On 192.168.1.1:

arangod --server.authentication=false --server.endpoint tcp://0.0.0.0:8529 --cluster.my-address tcp://192.168.1.1:8529 --cluster.my-local-info db1 --cluster.my-role PRIMARY --cluster.agency-endpoint tcp://192.168.1.1:5001 --cluster.agency-endpoint tcp://192.168.1.2:5001 --cluster.agency-endpoint tcp://192.168.1.3:5001 --database.directory primary1 &

On 192.168.1.2:

arangod --server.authentication=false --server.endpoint tcp://0.0.0.0:8530 --cluster.my-address tcp://192.168.1.2:8530 --cluster.my-local-info db2 --cluster.my-role PRIMARY --cluster.agency-endpoint tcp://192.168.1.1:5001 --cluster.agency-endpoint tcp://192.168.1.2:5001 --cluster.agency-endpoint tcp://192.168.1.3:5001 --database.directory primary2 &

On 192.168.1.3:

arangod --server.authentication=false --server.endpoint tcp://0.0.0.0:8531 --cluster.my-address tcp://192.168.1.3:8531 --cluster.my-local-info coord1 --cluster.my-role COORDINATOR --cluster.agency-endpoint tcp://192.168.1.1:5001 --cluster.agency-endpoint tcp://192.168.1.2:5001 --cluster.agency-endpoint tcp://192.168.1.3:5001 --database.directory coordinator &
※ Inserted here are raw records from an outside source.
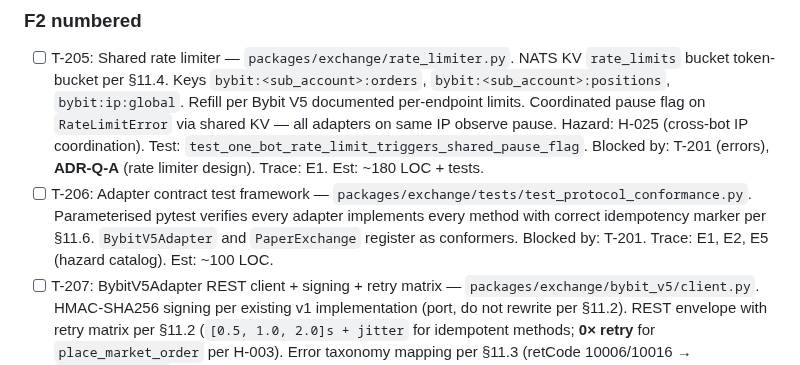
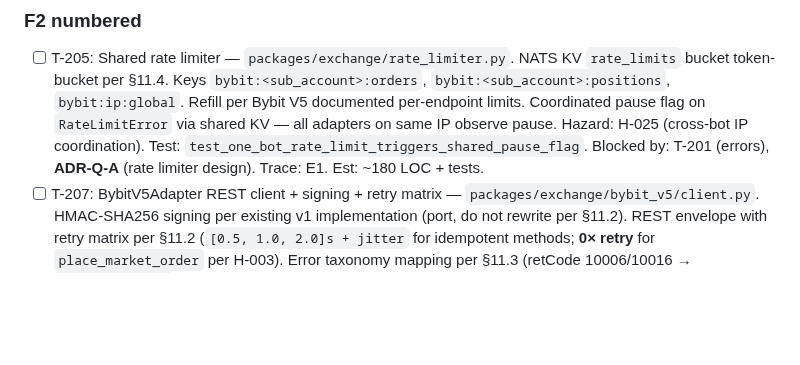
Before and after one commit to lusterier/scalper-v2, a Markdown page: TASKS.md, the part around one of its changes. Rendered like a GitHub page; blank space fills up the shorter version.

```diff
--- a/TASKS.md
+++ b/TASKS.md
@@ -74,7 +75,6 @@ F1 bullet 1 (full signal-gateway) absorbed into F0 (T-015a..T-015b2b); per-bot H
 ### F2 numbered
 
 - [ ] T-205: Shared rate limiter — `packages/exchange/rate_limiter.py`. NATS KV `rate_limits` bucket token-bucket per §11.4. Keys `bybit:<sub_account>:orders`, `bybit:<sub_account>:positions`, `bybit:ip:global`. Refill per Bybit V5 documented per-endpoint limits. Coordinated pause flag on `RateLimitError` via shared KV — all adapters on same IP observe pause. Hazard: H-025 (cross-bot IP coordination). Test: `test_one_bot_rate_limit_triggers_shared_pause_flag`. Blocked by: T-201 (errors), **ADR-Q-A** (rate limiter design). Trace: E1. Est: ~180 LOC + tests.
-- [ ] T-206: Adapter contract test framework — `packages/exchange/tests/test_protocol_conformance.py`. Parameterised pytest verifies every adapter implements every method with correct idempotency marker per §11.6. `BybitV5Adapter` and `PaperExchange` register as conformers. Blocked by: T-201. Trace: E1, E2, E5 (hazard catalog). Est: ~100 LOC.
 - [ ] T-207: BybitV5Adapter REST client + signing + retry matrix — `packages/exchange/bybit_v5/client.py`. HMAC-SHA256 signing per existing v1 implementation (port, do not rewrite per §11.2). REST envelope with retry matrix per §11.2 (`[0.5, 1.0, 2.0]s + jitter` for idempotent methods; **0× retry** for `place_market_order` per H-003). Error taxonomy mapping per §11.3 (retCode 10006/10016 → `RateLimitError`, etc.). Hazard: H-003 (zero-retry on non-idempotent). Blocked by: T-201, T-205. **Watch for cap pressure mid-write.** Trace: E1. Est: ~280 LOC + tests.
 - [ ] T-208 (likely → T-208a + T-208b per §0.3 SPLIT candidate): BybitV5Adapter REST methods. Each method on top of T-207 client + T-205 rate limiter. **T-208a writes**: `set_leverage` (LRU-cached, see Q9 default), `place_market_order` (no-retry per H-003), `set_trading_stop` (3× retry per §11.2; tpslMode required no-default per H-013), `cancel_order` (3× retry). **T-208b reads**: `get_positions`, `get_fill_price`, `get_closed_pnl_cumulative` (each 3× retry). Hazards: H-013 (no-default tpsl_mode), H-015 (Decimal qty preservation as string-serialized round-trip per §11.6 / brief — orphan close uses exact qty string from exchange). Blocked by: T-207. Trace: E1. Est: ~350 LOC + tests.
 - [ ] T-209: BybitV5Adapter private WS — `packages/exchange/bybit_v5/ws.py`. Auth handshake per §11.2, exp backoff 1s→60s+jitter, auth re-handshake on reconnect. `stream_executions()` / `stream_positions()` async iterators. Hazard: H-007 (private WS portion; public WS already F1 market-data-svc). Test: `test_ws_reconnect_uses_exponential_backoff` (private-WS variant). Blocked by: T-207. **Watch for cap pressure mid-write.** Trace: E1. Est: ~250 LOC + tests.
```
Also changed, not shown: other parts of TASKS.md (+1 -0 lines).
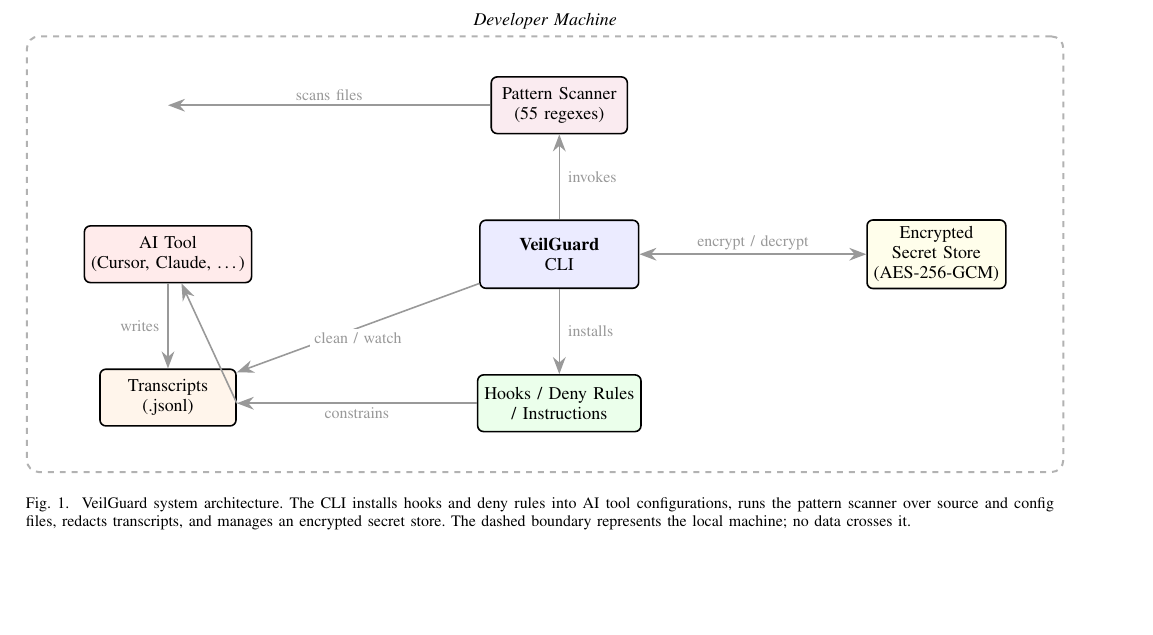
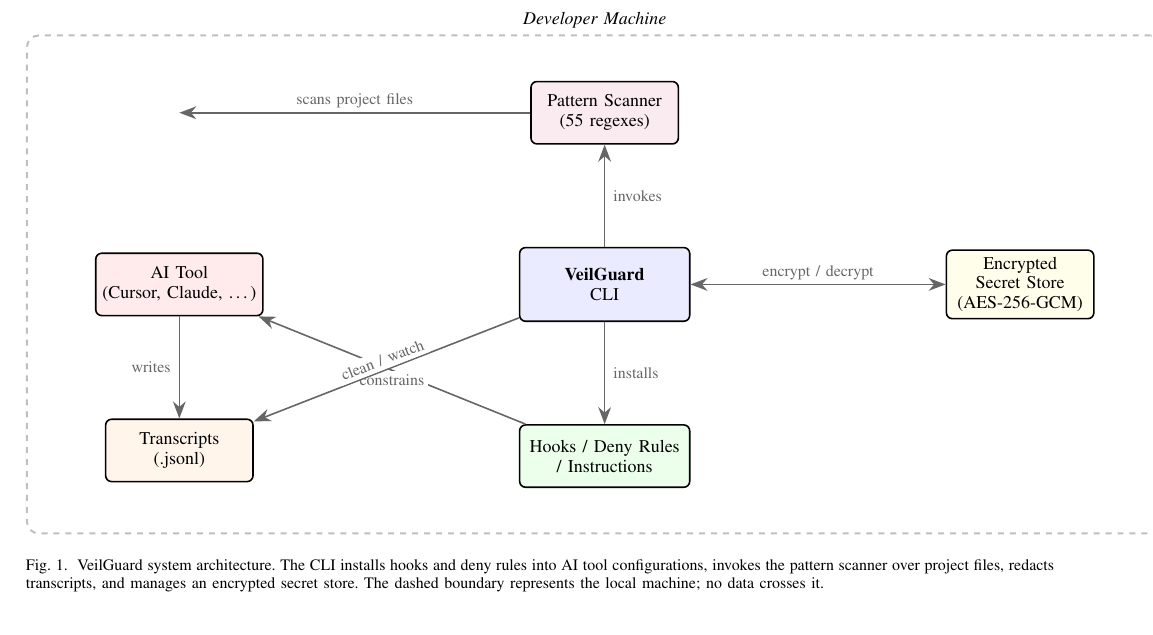
Before and after one commit to manambharadwaj/veilguard, a LaTeX paper (paper/veilguard.tex): part of page 3 of 6, cut so that both start at the same text, the shorter picture padded with empty space. Compiled offline with pdfLaTeX.

Commit message:
Refine architecture diagram arrows
Clean up arrow routing: remove L-shaped constrains path,
remove dangling scans-files arrow, use direct horizontal
and vertical arrows only. Seven clean labeled connections.

```diff
--- a/paper/veilguard.tex
+++ b/paper/veilguard.tex
@@ -280,53 +280,52 @@ together.
   \node[clibox] (cli) {\textbf{VeilGuard}\\CLI};
 
   % Left of CLI: AI Tool
-  \node[box, fill=red!8, left=4cm of cli] (ai) {AI Tool\\(Cursor, Claude, \ldots)};
+  \node[box, fill=red!8, left=4.5cm of cli] (ai) {AI Tool\\(Cursor, Claude, \ldots)};
 
   % Right of CLI: Encrypted Store
-  \node[box, fill=yellow!8, right=4cm of cli] (store) {Encrypted\\Secret Store\\(AES-256-GCM)};
+  \node[box, fill=yellow!8, right=4.5cm of cli] (store) {Encrypted\\Secret Store\\(AES-256-GCM)};
 
   % Above CLI: Pattern Scanner
-  \node[box, fill=purple!8, above=1.5cm of cli] (scan) {Pattern Scanner\\(55 regexes)};
+  \node[box, fill=purple!8, above=1.8cm of cli] (scan) {Pattern Scanner\\(55 regexes)};
 
   % Below CLI: Hooks
-  \node[box, fill=green!8, below=1.5cm of cli, minimum width=2.8cm] (hooks) {Hooks / Deny Rules\\/ Instructions};
+  \node[box, fill=green!8, below=1.8cm of cli, minimum width=3cm] (hooks) {Hooks / Deny Rules\\/ Instructions};
 
   % Below AI Tool: Transcripts
-  \node[box, fill=orange!8, below=1.5cm of ai] (trans) {Transcripts\\(.jsonl)};
+  \node[box, fill=orange!8, below=1.8cm of ai] (trans) {Transcripts\\(.jsonl)};
 
-  % Arrow: CLI -> Scanner
+  % 1. CLI invokes Scanner (vertical, clean)
   \draw[arr] (cli) -- node[lbl, right=2pt] {invokes} (scan);
 
-  % Arrow: Scanner -> scans files (left)
-  \draw[arr] (scan.west) -- node[lbl, above] {scans files} (scan.west -| ai.north);
+  % 2. Scanner scans project files (arrow left from scanner, stops above AI Tool)
+  \draw[arr] (scan) -- node[lbl, above] {scans project files} (ai |- scan);
 
-  % Arrow: CLI <-> Store
+  % 3. CLI <-> Encrypted Store (horizontal, clean)
   \draw[darr] (cli) -- node[lbl, above] {encrypt / decrypt} (store);
 
-  % Arrow: CLI -> Hooks
+  % 4. CLI installs Hooks (vertical, clean)
   \draw[arr] (cli) -- node[lbl, right=2pt] {installs} (hooks);
 
-  % Arrow: Hooks -> AI Tool (constrains)
-  \draw[arr] (hooks) -- node[lbl, below] {constrains} (trans.east |- hooks);
-  \draw[arr] (trans.east |- hooks) -- (ai);
+  % 5. Hooks constrains AI Tool (direct horizontal arrow)
+  \draw[arr] (hooks) -- node[lbl, below] {constrains} (ai);
 
-  % Arrow: AI Tool -> Transcripts
+  % 6. AI Tool writes Transcripts (vertical, clean)
   \draw[arr] (ai) -- node[lbl, left=2pt] {writes} (trans);
 
-  % Arrow: CLI -> Transcripts (clean/watch)
-  \draw[arr] (cli) -- node[lbl, below] {clean / watch} (trans);
+  % 7. CLI redacts Transcripts (diagonal, single clean line)
+  \draw[arr] (cli) -- node[lbl, above, sloped] {clean / watch} (trans);
 
   % Bounding box
   \begin{scope}[on background layer]
-    \node[draw=gray!60, dashed, rounded corners=6pt, line width=1pt,
+    \node[draw=gray!50, dashed, rounded corners=6pt, line width=1pt,
           fit=(ai)(cli)(store)(hooks)(trans)(scan),
-          inner xsep=1cm, inner ysep=0.7cm,
+          inner xsep=1.2cm, inner ysep=0.8cm,
           label={[font=\small, fill=white, inner sep=3pt]above:\textit{Developer Machine}}] {};
   \end{scope}
 \end{tikzpicture}
 \caption{VeilGuard system architecture. The CLI installs hooks and deny rules
-into AI tool configurations, runs the pattern scanner over source and config
-files, redacts transcripts, and manages an encrypted secret store. The dashed
+into AI tool configurations, invokes the pattern scanner over project files,
+redacts transcripts, and manages an encrypted secret store. The dashed
 boundary represents the local machine; no data crosses it.}
 \label{fig:arch}
 \end{figure*}
```
Also changed, not shown: paper/veilguard.tex (8 more changed lines).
Obviously, it would no longer be necessary to use different port numbers on different servers. We have chosen to keep all port numbers in comparison to the local setup to minimize the necessary changes.

If you want to setup secondaries, the following commands will do the job:

On 192.168.1.2:

curl -f -X PUT --data '{"primary": "DBServer001", "oldSecondary": "none", "newSecondary": "Secondary001"}' -H "Content-Type: application/json" http://192.168.1.3:8531/_admin/cluster/replaceSecondary && arangod --server.authentication=false --server.endpoint tcp://0.0.0.0:8629 --cluster.my-id Secondary001 --cluster.my-address tcp://192.168.1.2:8629 --cluster.agency-endpoint tcp://192.168.1.1:5001 --cluster.agency-endpoint tcp://192.168.1.2:5001 --cluster.agency-endpoint tcp://192.168.1.3:5001 --database.directory secondary1 &

On 192.168.1.1:

curl -f -X PUT --data '{"primary": "DBServer002", "oldSecondary": "none", "newSecondary": "Secondary002"}' -H "Content-Type: application/json" http://localhost:8531/_admin/cluster/replaceSecondary && arangod --server.authentication=false --server.endpoint tcp://0.0.0.0:8630 --cluster.my-id Secondary002 --cluster.my-address tcp://192.168.1.1:8630 --cluster.agency-endpoint tcp://192.168.1.1:5001 --cluster.agency-endpoint tcp://192.168.1.2:5001 --cluster.agency-endpoint tcp://192.168.1.3:5001 --database.directory secondary2 &

Note that we have started the Secondary002 on the same machine as DBServer001 and Secondary001 on the same machine as DBServer002 to avoid that a complete pair is lost when a machine fails. Furthermore, note that ArangoDB does not yet perform automatic failover to the secondary, if a primary fails. This only works in the Apache Mesos setting. For synchronous replication, automatic failover always works and you do not need to setup secondaries for this.

After having swallowed these longish commands, we hope that you appreciate the simplicity of the setup with Apache Mesos and DC/OS.